- _Work request_:
The reply should hold every record, copied exactly.

- _Data for analysis_:
•••

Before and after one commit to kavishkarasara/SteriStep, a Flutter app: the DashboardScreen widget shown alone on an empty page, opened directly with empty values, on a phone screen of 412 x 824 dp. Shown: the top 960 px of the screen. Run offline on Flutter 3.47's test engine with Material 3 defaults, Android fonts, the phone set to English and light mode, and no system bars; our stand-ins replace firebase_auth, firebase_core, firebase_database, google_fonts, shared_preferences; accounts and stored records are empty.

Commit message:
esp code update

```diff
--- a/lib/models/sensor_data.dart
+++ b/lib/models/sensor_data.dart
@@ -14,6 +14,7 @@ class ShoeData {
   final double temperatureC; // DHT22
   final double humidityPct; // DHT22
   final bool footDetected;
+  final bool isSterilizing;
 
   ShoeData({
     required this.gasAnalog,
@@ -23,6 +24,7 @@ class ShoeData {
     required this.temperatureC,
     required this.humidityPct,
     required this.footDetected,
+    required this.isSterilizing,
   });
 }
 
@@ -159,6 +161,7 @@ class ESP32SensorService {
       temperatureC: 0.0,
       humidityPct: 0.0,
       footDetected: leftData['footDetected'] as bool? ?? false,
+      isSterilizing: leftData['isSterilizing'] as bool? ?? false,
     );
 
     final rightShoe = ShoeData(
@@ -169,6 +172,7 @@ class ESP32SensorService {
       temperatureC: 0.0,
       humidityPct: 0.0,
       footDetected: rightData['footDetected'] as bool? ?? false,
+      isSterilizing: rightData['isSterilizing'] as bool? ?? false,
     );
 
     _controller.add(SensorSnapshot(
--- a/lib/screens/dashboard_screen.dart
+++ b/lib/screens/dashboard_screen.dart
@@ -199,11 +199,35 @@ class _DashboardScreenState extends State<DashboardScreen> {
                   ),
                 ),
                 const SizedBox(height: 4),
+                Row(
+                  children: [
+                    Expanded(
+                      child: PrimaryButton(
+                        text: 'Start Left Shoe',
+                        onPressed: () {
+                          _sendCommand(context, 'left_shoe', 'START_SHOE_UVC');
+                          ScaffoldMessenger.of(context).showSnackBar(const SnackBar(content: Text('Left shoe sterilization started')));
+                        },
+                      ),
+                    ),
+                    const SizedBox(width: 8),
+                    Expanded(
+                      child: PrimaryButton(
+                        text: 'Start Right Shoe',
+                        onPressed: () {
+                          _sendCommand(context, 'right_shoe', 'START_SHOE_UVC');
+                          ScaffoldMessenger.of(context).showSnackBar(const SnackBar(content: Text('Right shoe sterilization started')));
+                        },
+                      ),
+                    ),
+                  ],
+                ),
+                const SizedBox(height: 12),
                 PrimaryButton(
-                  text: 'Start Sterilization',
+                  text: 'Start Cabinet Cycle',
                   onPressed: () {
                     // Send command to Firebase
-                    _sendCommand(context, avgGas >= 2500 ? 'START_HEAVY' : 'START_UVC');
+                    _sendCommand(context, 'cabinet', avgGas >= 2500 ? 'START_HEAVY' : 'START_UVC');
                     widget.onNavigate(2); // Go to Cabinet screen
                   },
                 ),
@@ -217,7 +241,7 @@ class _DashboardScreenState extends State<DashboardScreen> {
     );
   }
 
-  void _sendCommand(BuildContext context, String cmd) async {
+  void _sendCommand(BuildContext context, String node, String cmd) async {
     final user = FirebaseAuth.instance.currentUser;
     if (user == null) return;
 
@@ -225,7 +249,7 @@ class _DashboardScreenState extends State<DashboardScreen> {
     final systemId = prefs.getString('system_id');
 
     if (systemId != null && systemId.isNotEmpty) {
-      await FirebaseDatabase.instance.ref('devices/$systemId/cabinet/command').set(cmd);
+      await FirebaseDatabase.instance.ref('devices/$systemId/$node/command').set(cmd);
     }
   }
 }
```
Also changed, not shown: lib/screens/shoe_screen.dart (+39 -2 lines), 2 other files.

•••

- _Response to this task_:
Before and after one commit to kavishkarasara/SteriStep, a Flutter app: the DashboardScreen widget shown alone on an empty page, opened directly with empty values, on a phone screen of 412 x 824 dp. Shown: the top 960 px of the screen. Run offline on Flutter 3.47's test engine with Material 3 defaults, Android fonts, the phone set to English and light mode, and no system bars; our stand-ins replace firebase_auth, firebase_core, firebase_database, google_fonts, shared_preferences; accounts and stored records are empty.

Commit message:
esp code update

```diff
--- a/lib/models/sensor_data.dart
+++ b/lib/models/sensor_data.dart
@@ -14,6 +14,7 @@ class ShoeData {
   final double temperatureC; // DHT22
   final double humidityPct; // DHT22
   final bool footDetected;
+  final bool isSterilizing;
 
   ShoeData({
     required this.gasAnalog,
@@ -23,6 +24,7 @@ class ShoeData {
     required this.temperatureC,
     required this.humidityPct,
     required this.footDetected,
+    required this.isSterilizing,
   });
 }
 
@@ -159,6 +161,7 @@ class ESP32SensorService {
       temperatureC: 0.0,
       humidityPct: 0.0,
       footDetected: leftData['footDetected'] as bool? ?? false,
+      isSterilizing: leftData['isSterilizing'] as bool? ?? false,
     );
 
     final rightShoe = ShoeData(
@@ -169,6 +172,7 @@ class ESP32SensorService {
       temperatureC: 0.0,
       humidityPct: 0.0,
       footDetected: rightData['footDetected'] as bool? ?? false,
+      isSterilizing: rightData['isSterilizing'] as bool? ?? false,
     );
 
     _controller.add(SensorSnapshot(
--- a/lib/screens/dashboard_screen.dart
+++ b/lib/screens/dashboard_screen.dart
@@ -199,11 +199,35 @@ class _DashboardScreenState extends State<DashboardScreen> {
                   ),
                 ),
                 const SizedBox(height: 4),
+                Row(
+                  children: [
+                    Expanded(
+                      child: PrimaryButton(
+                        text: 'Start Left Shoe',
+                        onPressed: () {
+                          _sendCommand(context, 'left_shoe', 'START_SHOE_UVC');
+                          ScaffoldMessenger.of(context).showSnackBar(const SnackBar(content: Text('Left shoe sterilization started')));
+                        },
+                      ),
+                    ),
+                    const SizedBox(width: 8),
+                    Expanded(
+                      child: PrimaryButton(
+                        text: 'Start Right Shoe',
+                        onPressed: () {
+                          _sendCommand(context, 'right_shoe', 'START_SHOE_UVC');
+                          ScaffoldMessenger.of(context).showSnackBar(const SnackBar(content: Text('Right shoe sterilization started')));
+                        },
+                      ),
+                    ),
+                  ],
+                ),
+                const SizedBox(height: 12),
                 PrimaryButton(
-                  text: 'Start Sterilization',
+                  text: 'Start Cabinet Cycle',
                   onPressed: () {
                     // Send command to Firebase
-                    _sendCommand(context, avgGas >= 2500 ? 'START_HEAVY' : 'START_UVC');
+                    _sendCommand(context, 'cabinet', avgGas >= 2500 ? 'START_HEAVY' : 'START_UVC');
                     widget.onNavigate(2); // Go to Cabinet screen
                   },
                 ),
@@ -217,7 +241,7 @@ class _DashboardScreenState extends State<DashboardScreen> {
     );
   }
 
-  void _sendCommand(BuildContext context, String cmd) async {
+  void _sendCommand(BuildContext context, String node, String cmd) async {
     final user = FirebaseAuth.instance.currentUser;
     if (user == null) return;
 
@@ -225,7 +249,7 @@ class _DashboardScreenState extends State<DashboardScreen> {
     final systemId = prefs.getString('system_id');
 
     if (systemId != null && systemId.isNotEmpty) {
-      await FirebaseDatabase.instance.ref('devices/$systemId/cabinet/command').set(cmd);
+      await FirebaseDatabase.instance.ref('devices/$systemId/$node/command').set(cmd);
     }
   }
 }
```
Also changed, not shown: lib/screens/shoe_screen.dart (+39 -2 lines), 2 other files.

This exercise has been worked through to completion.